Among these records, tally each line with the word "runs"; the answer is that number alone.

[LISTED ENTRIES]

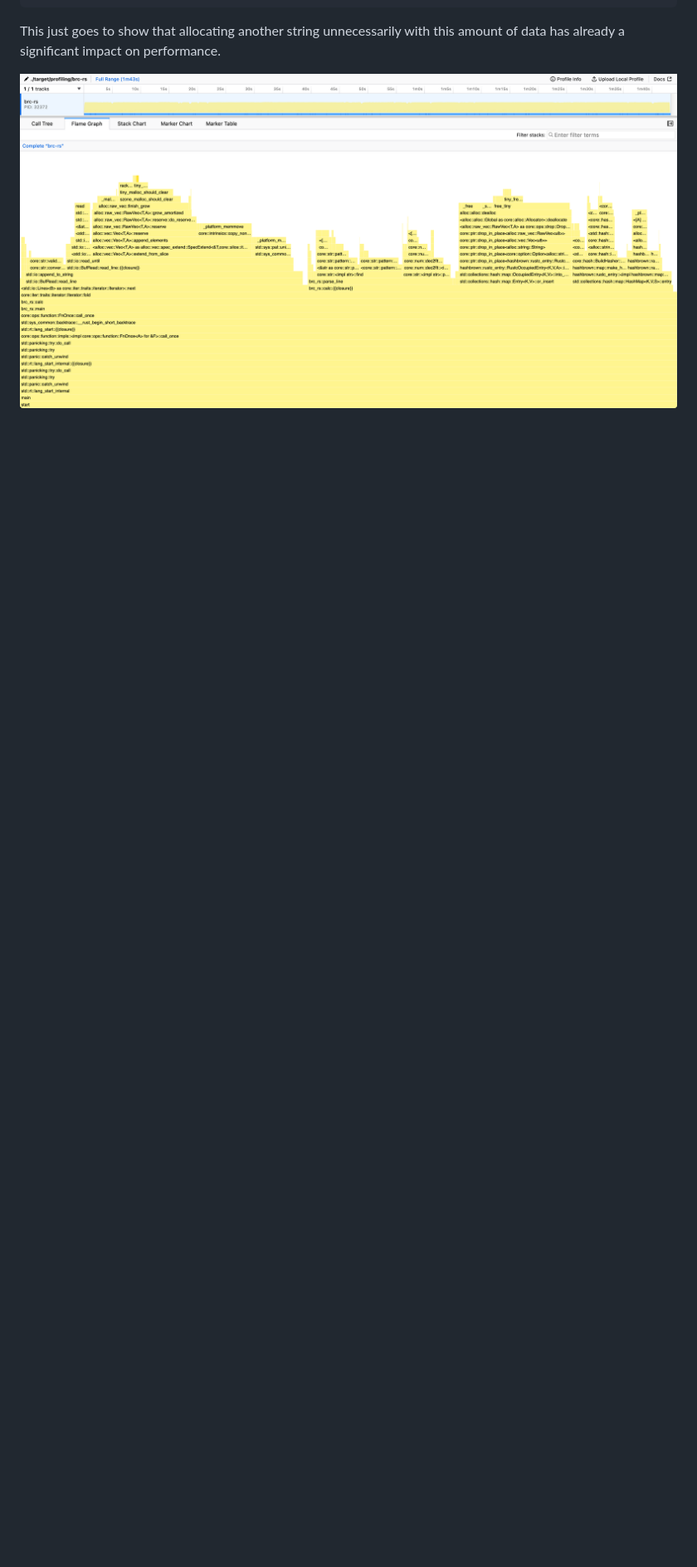
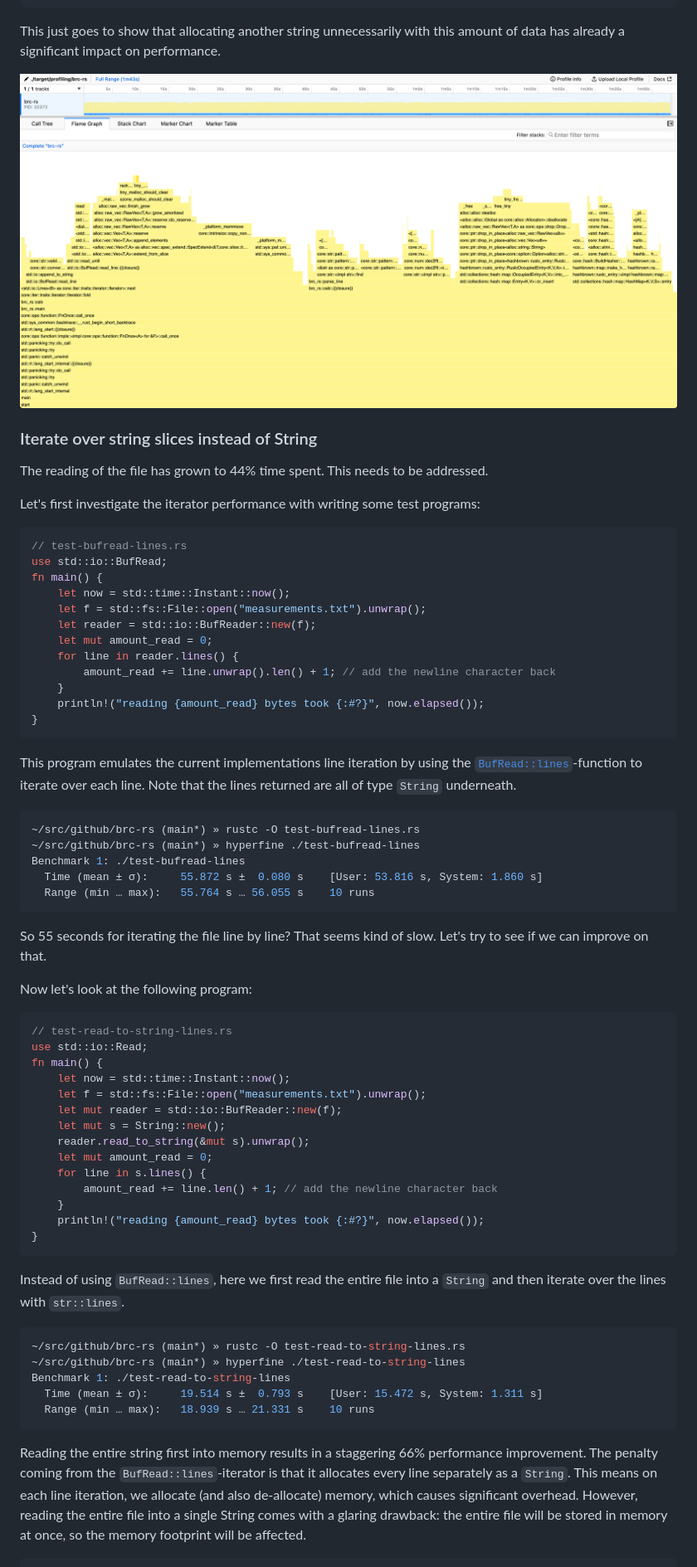
Before and after one commit to kahlstrm/brc-rs, a Markdown page: README.md, the part around one of its changes. Shown at 83% size. GitHub-like rendering; blank space fills up the shorter version.

Commit message:
improvement: Iterate over string slices instead of String

````diff
--- a/README.md
+++ b/README.md
@@ -139,3 +139,72 @@ Benchmark 1: ./target/release/brc-rs
 This just goes to show that allocating another string unnecessarily with this amount of data has already a significant impact on performance.
 
 ![Flame Graph after removing the string allocation](unnecessary-string-alloc.png)
+
+### Iterate over string slices instead of String
+
+The reading of the file has grown to 44% time spent. This needs to be addressed.
+
+Let's first investigate the iterator performance with writing some test programs:
+
+```rust
+// test-bufread-lines.rs
+use std::io::BufRead;
+fn main() {
+    let now = std::time::Instant::now();
+    let f = std::fs::File::open("measurements.txt").unwrap();
+    let reader = std::io::BufReader::new(f);
+    let mut amount_read = 0;
+    for line in reader.lines() {
+        amount_read += line.unwrap().len() + 1; // add the newline character back
+    }
+    println!("reading {amount_read} bytes took {:#?}", now.elapsed());
+}
+```
+
+This program emulates the current implementations line iteration by using the [`BufRead::lines`](https://doc.rust-lang.org/std/io/trait.BufRead.html#method.lines)-function to iterate over each line.
+Note that the lines returned are all of type `String` underneath.
+
+```sh
+~/src/github/brc-rs (main*) » rustc -O test-bufread-lines.rs
+~/src/github/brc-rs (main*) » hyperfine ./test-bufread-lines
+Benchmark 1: ./test-bufread-lines
+  Time (mean ± σ):     55.872 s ±  0.080 s    [User: 53.816 s, System: 1.860 s]
+  Range (min … max):   55.764 s … 56.055 s    10 runs
+```
+
+So 55 seconds for iterating the file line by line? That seems kind of slow. Let's try to see if we can improve on that.
+
+Now let's look at the following program:
+
+```rust
+// test-read-to-string-lines.rs
+use std::io::Read;
+fn main() {
+    let now = std::time::Instant::now();
+    let f = std::fs::File::open("measurements.txt").unwrap();
+    let mut reader = std::io::BufReader::new(f);
+    let mut s = String::new();
+    reader.read_to_string(&mut s).unwrap();
+    let mut amount_read = 0;
+    for line in s.lines() {
+        amount_read += line.len() + 1; // add the newline character back
+    }
+    println!("reading {amount_read} bytes took {:#?}", now.elapsed());
+}
+```
+
+Instead of using `BufRead::lines`, here we first read the entire file into a `String` and then iterate over the lines with `str::lines`.
+
+```sh
+~/src/github/brc-rs (main*) » rustc -O test-read-to-string-lines.rs
+~/src/github/brc-rs (main*) » hyperfine ./test-read-to-string-lines
+Benchmark 1: ./test-read-to-string-lines
+  Time (mean ± σ):     19.514 s ±  0.793 s    [User: 15.472 s, System: 1.311 s]
+  Range (min … max):   18.939 s … 21.331 s    10 runs
+```
+
+Reading the entire string first into memory results in a staggering 66% performance improvement.
+The penalty coming from the `BufRead::lines`-iterator is that it allocates every line separately as a `String`.
+This means on each line iteration, we allocate (and also de-allocate) memory, which causes significant overhead.
+However, reading the entire file into a single String comes with a glaring drawback: the entire file will be stored in memory at once, so the memory footprint will be affected.
+
````
Also changed, not shown: other parts of README.md (+42 -5 lines), iterate-over-slices.png (added), 4 other files.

[/LISTED ENTRIES]

**EXPECTED OUTPUT:** 2